Some crimes are horrific with victims and families of those victims stuffing tremendous loss. The stories of the crime are often gruesome but the reality is that the general public's interest in those crimes is at an all-time high.

Crime and Who Dun It documentaries and podcasts are often at the top of the most-watched and downloaded. Females in particular, often the gender that is the victim in the acts of violence, listen and watch these crime stories by huge percentages over their male counterparts.

A study was recently released by Edwards Kirby Attorneys at Law. They gathered data on the top searched true crime cases in every state in the country between November 2020 to November 2021.

Some of the higher-profile cases over decades scored highest among states. The death of Caylee Anthony topped the list in 6 states, followed by the O.J. Simpson murder case with 4 states, and the cases of the serial killer David Berkowitz, also known as “Son of Sam”, was top of mind among searches’ of crime content in 3 states according to the Edwards Kirby study.

The crime that fascinates Massachusetts the most, according to the study, did not involve violence. No blood was shed, there was no loss of life or even a single injury. This crime has risen to legendary status around the world. The victim of this crime was the Isabella Stewart Garner Museum in Boston where on March 18th, 1990 a total of thirteen works of art disappeared from the frames and displays in the museum. Among some of the art stolen according to Wikipedia included three Rembrandts: The Storm on the Sea of Galilee, A Lady and the Gentleman in Black, and Rembrandts Self-Portrait. Other paintings by Degas, Vermeer, Manet, and Flinck were also discovered missing with only the frames still hanging in place.

Getty Images

The thieves gained entrance into the museum by posing as Boston Police there to check out a call of a disturbance, according to Wikipedia. Two security guards were subdued soon after the fake cops gained entry. The security guards were found in the museum’s basement tied up but uninjured according to reports.
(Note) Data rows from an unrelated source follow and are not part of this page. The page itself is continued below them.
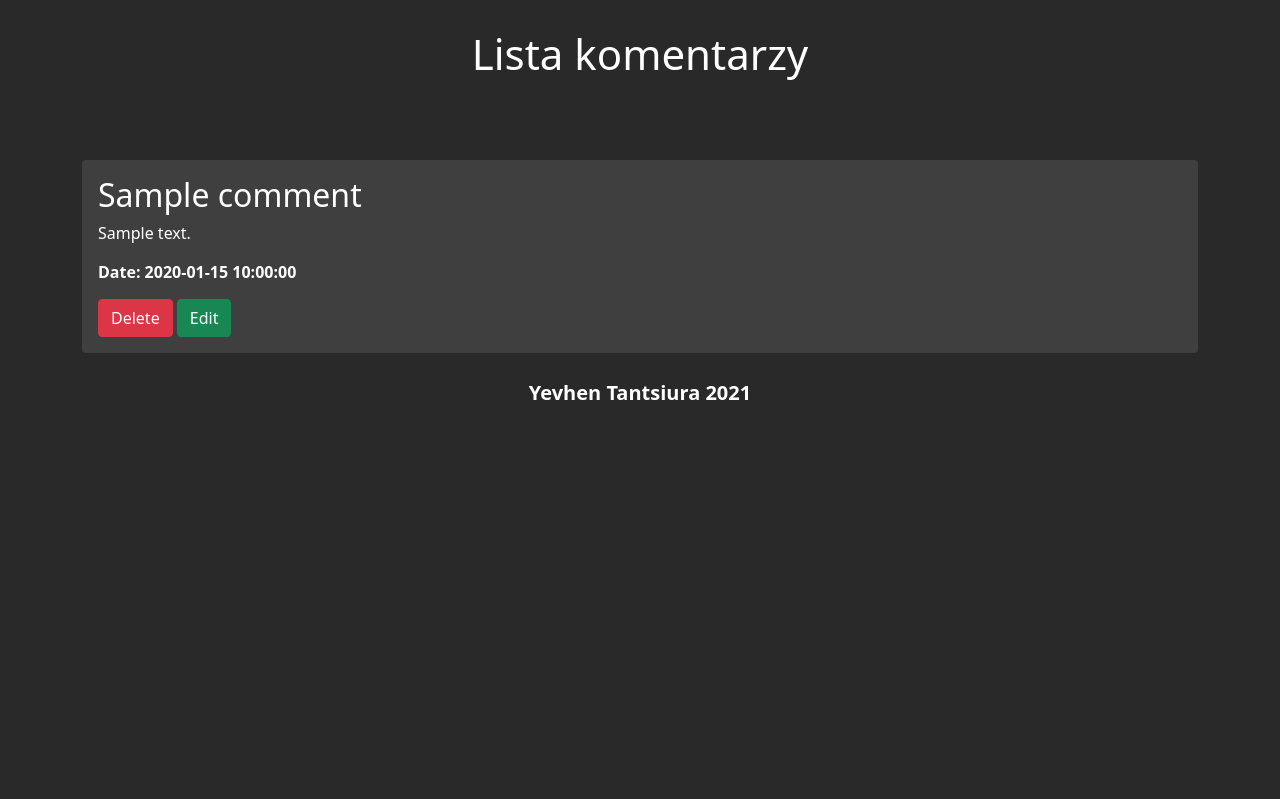
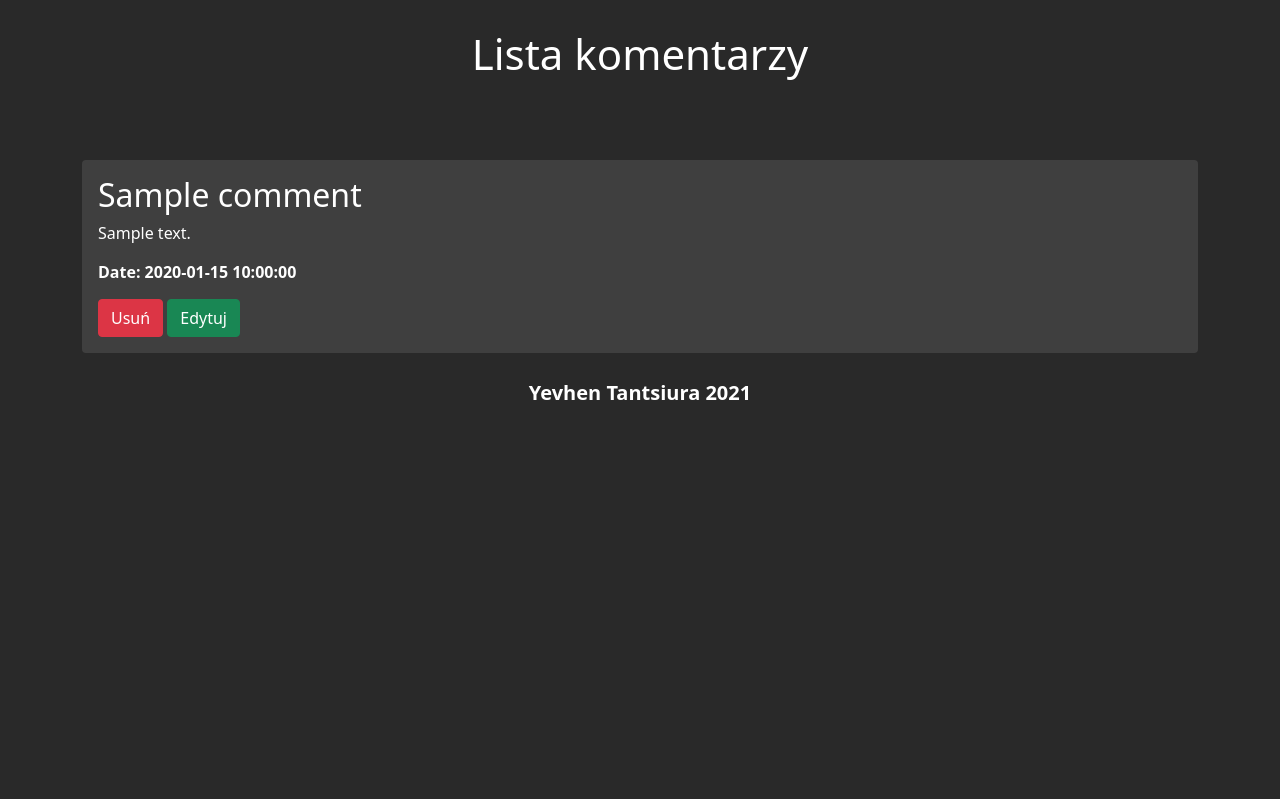
Before and after one commit to yevhen-tantsiura/projekt, a Flask app: template templates/comments.html in a window 1280 px wide. Shown: the part 61-860 px from the top of the page. Run offline with Flask 2, Linux system fonts and the light colour scheme; the template is opened without the code that fills it: most values are stand-ins (such as "Sample title", 1, 10 or a date in 2020); some libraries are stand-ins or nearby versions.

Commit message:
v0.9.2.3

```diff
--- a/AzureDB.py
+++ b/AzureDB.py
@@ -26,7 +26,7 @@ class AzureDB:
 
     def azureGetData(self):
         try:
-            self.cursor.execute("SELECT id,name,mail,text,date from data")
+            self.cursor.execute("SELECT * from data")
             data = self.cursor.fetchall()
             return data
         except pypyodbc.DatabaseError as exception:
--- a/app.py
+++ b/app.py
@@ -31,13 +31,10 @@ def contact():
 
     return render_template('contact.html')
 
-@app.route('/comments', methods=['POST','GET'])
+@app.route('/comments')
 def comments():
-    if request.method == "GET":
-        data = AzureDB().azureGetData()
-        return render_template("comments.html", data = data)
-    else:
-        return 'ERROR'
+    data = AzureDB().azureGetData()
+    return render_template("comments.html", data = data)
 
 @app.route('/comments/<int:id>/delete')
 def delete_comm(id):
--- a/templates/comments.html
+++ b/templates/comments.html
@@ -13,8 +13,8 @@ Lista komentarzy
         <h2 style="color: white;">{{ comments.name }}</h2>
         <p>{{ comments.text }}</p>
         <p><b> Date: {{ comments.date }}</b></p>
-        <a href="/comments/{{ comments.id }}/delete" class="btn btn-danger">Delete</a>
-        <a href="/comments/{{ comments.id }}/edit" class="btn btn-success">Edit</a>
+        <a href="/comments/{{ comments.id }}/delete" class="btn btn-danger">Usuń</a>
+        <a href="/comments/{{ comments.id }}/edit" class="btn btn-success">Edytuj</a>
     </div>
     {% else %}
     <div class="head">
```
The FBI estimates of the heist at the time was $200 million. Since then, according to Wikipedia, some art dealers estimate the value of the works of art today could be worth in the ballpark of $600 million.

To date, no arrests have been made and none of the artwork has been recovered since the heist. The Gardner Museum has offered a $10 million dollar reward for information leading to the recovery of all of the artwork stolen on that morning of March 18th, 1990.

For more information on the nationwide crime study, click on this link to Edwards Kirby Attorneys at Law.

Click on this link for more information on the Gardner Museum reward.

25 True Crime Locations: What Do They Look Like Today?

Below, find out where 25 of the most infamous crimes in history took place — and what the locations are used for today. (If they've been left standing.)

How Many in America: From Guns to Ghost Towns

Can you take a guess as to how many public schools are in the U.S.? Do you have any clue as to how many billionaires might be residing there? Read on to find out—and learn a thing or two about each of these selection’s cultural significance and legacy along the way.

More From WUPE